### What is being asked
Lines from the top of the entries down to the line with "class Token <<ValueObject>>" must be set down exactly as they stand, with both ends retained.

(Revision tracking records)
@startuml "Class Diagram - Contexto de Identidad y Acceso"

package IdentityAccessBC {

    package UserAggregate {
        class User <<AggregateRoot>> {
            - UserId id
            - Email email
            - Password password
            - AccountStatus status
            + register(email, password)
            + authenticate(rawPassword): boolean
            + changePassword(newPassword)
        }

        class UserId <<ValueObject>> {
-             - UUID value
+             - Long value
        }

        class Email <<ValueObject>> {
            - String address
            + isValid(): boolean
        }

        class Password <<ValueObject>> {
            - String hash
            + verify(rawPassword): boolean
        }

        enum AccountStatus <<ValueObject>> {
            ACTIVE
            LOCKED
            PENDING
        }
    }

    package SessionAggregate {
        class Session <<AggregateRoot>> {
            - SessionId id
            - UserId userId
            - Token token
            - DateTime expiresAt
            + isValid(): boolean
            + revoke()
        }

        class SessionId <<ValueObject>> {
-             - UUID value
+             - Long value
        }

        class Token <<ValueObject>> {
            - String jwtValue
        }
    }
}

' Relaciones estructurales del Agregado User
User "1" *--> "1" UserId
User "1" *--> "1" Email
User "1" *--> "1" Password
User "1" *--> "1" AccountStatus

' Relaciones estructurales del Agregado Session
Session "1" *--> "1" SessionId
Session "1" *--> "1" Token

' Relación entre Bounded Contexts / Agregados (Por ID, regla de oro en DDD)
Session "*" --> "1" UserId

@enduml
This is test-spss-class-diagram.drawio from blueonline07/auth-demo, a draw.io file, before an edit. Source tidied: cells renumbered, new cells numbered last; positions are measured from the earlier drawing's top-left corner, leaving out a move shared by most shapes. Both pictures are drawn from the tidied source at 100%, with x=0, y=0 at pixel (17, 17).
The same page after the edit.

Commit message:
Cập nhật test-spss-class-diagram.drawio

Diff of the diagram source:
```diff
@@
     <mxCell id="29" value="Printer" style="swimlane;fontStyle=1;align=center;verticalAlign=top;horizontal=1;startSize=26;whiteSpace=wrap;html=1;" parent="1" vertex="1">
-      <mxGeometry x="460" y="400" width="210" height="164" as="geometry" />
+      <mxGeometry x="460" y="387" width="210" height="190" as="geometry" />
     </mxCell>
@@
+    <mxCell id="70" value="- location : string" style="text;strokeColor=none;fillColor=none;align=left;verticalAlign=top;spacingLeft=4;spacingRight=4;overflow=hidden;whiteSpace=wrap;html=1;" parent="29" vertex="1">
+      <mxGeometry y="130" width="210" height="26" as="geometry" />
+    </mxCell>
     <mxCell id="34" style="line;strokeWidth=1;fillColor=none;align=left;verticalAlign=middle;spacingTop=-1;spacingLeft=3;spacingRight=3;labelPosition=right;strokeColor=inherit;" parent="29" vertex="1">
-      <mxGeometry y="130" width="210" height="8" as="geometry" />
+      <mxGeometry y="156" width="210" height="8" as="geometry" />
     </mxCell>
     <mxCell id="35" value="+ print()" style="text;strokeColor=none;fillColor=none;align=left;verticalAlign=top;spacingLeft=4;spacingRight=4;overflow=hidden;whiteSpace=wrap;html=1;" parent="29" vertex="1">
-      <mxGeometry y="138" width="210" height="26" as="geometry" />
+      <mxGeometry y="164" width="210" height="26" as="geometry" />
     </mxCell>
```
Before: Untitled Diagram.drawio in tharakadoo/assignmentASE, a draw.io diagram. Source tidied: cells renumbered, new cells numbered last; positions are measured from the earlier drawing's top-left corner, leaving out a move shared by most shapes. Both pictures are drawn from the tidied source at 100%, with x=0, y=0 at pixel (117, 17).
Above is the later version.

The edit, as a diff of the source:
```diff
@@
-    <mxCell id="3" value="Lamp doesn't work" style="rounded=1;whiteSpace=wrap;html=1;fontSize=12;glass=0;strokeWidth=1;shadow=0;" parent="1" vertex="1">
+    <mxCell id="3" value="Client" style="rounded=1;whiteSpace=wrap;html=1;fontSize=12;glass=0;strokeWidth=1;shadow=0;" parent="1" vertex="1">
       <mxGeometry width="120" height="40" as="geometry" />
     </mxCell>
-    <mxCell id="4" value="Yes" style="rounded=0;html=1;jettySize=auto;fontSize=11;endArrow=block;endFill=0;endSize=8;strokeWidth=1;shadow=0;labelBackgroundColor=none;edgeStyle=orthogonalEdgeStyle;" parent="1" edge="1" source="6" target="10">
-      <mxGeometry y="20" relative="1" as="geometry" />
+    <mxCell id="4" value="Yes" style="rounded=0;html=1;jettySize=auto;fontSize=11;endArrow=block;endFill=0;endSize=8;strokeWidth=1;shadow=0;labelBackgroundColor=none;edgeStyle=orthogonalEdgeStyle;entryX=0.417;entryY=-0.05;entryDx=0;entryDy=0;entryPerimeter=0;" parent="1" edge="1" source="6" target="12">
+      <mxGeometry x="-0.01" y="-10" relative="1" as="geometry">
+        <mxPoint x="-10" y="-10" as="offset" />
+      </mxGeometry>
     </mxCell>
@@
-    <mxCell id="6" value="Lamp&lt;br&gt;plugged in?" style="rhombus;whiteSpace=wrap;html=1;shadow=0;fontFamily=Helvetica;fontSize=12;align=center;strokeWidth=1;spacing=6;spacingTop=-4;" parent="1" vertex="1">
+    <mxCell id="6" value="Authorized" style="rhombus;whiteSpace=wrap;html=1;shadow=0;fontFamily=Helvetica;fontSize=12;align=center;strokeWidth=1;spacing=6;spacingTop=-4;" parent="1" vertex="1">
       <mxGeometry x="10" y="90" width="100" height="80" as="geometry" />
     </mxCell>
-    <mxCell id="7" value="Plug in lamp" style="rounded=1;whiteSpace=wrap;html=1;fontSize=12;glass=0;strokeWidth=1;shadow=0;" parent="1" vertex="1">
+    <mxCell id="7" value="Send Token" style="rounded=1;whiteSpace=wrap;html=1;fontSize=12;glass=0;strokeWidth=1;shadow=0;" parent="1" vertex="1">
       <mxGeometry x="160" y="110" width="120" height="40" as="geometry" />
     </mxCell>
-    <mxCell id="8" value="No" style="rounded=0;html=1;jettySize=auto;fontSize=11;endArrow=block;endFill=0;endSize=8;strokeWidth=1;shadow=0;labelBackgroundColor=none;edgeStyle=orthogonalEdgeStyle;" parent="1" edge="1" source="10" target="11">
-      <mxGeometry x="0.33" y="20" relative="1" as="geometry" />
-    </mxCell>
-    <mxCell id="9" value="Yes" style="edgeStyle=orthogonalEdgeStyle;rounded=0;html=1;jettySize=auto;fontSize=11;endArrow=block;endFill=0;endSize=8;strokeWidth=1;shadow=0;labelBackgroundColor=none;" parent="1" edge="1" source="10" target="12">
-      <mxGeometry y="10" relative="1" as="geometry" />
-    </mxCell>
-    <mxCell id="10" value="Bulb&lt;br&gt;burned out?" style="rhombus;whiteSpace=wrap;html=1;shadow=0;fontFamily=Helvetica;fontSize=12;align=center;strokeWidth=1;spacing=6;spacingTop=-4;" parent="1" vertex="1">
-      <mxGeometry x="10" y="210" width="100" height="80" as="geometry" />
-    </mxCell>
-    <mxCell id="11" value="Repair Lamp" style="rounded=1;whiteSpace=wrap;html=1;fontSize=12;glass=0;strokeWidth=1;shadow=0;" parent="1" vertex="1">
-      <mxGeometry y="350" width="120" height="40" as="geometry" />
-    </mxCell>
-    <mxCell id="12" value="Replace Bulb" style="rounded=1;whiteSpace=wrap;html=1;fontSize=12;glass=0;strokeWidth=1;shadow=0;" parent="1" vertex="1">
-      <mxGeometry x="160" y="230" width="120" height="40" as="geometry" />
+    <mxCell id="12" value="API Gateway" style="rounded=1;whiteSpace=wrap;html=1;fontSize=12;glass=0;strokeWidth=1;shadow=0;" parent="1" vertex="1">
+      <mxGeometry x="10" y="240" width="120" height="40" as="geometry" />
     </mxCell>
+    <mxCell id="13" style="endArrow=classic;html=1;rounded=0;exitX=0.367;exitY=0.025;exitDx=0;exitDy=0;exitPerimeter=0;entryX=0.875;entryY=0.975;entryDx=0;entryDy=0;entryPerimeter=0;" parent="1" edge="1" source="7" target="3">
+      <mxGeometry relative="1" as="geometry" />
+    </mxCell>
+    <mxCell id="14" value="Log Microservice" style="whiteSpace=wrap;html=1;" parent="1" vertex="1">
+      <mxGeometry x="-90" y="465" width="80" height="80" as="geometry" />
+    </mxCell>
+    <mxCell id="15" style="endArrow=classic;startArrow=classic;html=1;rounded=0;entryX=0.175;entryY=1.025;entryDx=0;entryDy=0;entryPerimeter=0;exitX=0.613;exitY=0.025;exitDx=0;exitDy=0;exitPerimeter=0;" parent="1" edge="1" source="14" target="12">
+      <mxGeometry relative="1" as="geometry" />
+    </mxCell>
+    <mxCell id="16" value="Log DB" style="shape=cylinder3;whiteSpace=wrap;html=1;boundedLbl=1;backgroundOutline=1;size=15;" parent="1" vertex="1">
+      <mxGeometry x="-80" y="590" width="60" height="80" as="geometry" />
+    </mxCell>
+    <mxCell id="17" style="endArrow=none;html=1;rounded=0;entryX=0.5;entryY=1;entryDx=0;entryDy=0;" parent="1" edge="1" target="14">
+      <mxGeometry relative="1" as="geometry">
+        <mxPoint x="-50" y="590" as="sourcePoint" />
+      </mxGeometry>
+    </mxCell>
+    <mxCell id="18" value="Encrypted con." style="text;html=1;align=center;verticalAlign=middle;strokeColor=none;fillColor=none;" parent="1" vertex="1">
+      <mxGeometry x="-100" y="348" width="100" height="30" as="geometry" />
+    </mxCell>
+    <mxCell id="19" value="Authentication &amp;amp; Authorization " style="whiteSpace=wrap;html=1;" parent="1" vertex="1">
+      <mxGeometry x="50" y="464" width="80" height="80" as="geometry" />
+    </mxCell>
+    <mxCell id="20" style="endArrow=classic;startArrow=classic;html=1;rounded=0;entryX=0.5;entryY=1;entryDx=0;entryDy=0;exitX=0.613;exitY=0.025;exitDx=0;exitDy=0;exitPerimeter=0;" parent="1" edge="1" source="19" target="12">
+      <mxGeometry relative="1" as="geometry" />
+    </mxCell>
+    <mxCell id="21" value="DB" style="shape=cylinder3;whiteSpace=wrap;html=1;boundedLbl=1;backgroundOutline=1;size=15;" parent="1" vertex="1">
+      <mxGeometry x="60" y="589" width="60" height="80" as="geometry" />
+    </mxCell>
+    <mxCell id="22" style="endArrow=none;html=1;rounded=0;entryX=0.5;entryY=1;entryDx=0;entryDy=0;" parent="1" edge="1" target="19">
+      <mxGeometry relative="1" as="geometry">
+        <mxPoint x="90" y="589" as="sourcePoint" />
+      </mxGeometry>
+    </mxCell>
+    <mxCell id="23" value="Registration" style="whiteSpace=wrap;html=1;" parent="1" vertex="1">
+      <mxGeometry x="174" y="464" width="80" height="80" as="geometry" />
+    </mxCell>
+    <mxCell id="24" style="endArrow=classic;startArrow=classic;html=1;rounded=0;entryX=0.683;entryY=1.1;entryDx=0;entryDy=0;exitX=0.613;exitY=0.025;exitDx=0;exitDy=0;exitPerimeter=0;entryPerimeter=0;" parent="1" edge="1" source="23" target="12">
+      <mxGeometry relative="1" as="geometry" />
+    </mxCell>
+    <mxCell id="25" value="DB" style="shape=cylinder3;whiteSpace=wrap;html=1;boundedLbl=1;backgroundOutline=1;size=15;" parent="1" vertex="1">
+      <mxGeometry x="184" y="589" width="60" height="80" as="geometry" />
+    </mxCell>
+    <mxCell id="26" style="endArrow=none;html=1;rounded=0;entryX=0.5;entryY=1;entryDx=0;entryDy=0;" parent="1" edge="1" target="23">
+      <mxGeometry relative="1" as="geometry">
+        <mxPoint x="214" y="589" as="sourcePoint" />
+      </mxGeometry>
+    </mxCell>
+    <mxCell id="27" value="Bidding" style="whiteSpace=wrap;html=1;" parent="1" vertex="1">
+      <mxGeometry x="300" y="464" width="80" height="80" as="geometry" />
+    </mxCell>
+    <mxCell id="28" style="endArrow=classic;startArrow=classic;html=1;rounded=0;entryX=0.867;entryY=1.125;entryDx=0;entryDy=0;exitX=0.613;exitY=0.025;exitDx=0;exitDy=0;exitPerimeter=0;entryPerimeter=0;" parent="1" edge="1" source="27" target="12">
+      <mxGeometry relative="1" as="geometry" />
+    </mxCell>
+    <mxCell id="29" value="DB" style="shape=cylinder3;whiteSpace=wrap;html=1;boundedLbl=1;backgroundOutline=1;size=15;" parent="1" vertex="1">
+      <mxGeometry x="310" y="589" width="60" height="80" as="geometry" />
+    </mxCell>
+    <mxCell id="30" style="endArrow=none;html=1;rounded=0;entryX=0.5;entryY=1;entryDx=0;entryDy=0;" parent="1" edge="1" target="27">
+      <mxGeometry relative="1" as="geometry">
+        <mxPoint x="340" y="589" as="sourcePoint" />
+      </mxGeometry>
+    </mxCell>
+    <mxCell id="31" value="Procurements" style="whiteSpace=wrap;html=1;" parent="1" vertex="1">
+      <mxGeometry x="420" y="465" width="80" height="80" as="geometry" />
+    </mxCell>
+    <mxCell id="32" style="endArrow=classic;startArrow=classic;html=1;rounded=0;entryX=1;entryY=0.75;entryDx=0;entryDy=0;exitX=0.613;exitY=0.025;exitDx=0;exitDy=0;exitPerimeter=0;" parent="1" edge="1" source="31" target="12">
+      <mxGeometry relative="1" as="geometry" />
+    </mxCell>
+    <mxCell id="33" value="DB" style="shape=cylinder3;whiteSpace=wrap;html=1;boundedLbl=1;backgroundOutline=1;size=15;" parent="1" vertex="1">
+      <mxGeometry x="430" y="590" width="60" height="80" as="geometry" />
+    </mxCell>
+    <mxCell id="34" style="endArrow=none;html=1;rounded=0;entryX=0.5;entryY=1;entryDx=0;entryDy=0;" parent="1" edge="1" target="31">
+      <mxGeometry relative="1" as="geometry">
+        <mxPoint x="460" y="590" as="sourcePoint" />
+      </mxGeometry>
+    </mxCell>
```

### Solution to the problem
@startuml "Class Diagram - Contexto de Identidad y Acceso"

package IdentityAccessBC {

    package UserAggregate {
        class User <<AggregateRoot>> {
            - UserId id
            - Email email
            - Password password
            - AccountStatus status
            + register(email, password)
            + authenticate(rawPassword): boolean
            + changePassword(newPassword)
        }

        class UserId <<ValueObject>> {
-             - UUID value
+             - Long value
        }

        class Email <<ValueObject>> {
            - String address
            + isValid(): boolean
        }

        class Password <<ValueObject>> {
            - String hash
            + verify(rawPassword): boolean
        }

        enum AccountStatus <<ValueObject>> {
            ACTIVE
            LOCKED
            PENDING
        }
    }

    package SessionAggregate {
        class Session <<AggregateRoot>> {
            - SessionId id
            - UserId userId
            - Token token
            - DateTime expiresAt
            + isValid(): boolean
            + revoke()
        }

        class SessionId <<ValueObject>> {
-             - UUID value
+             - Long value
        }

        class Token <<ValueObject>> {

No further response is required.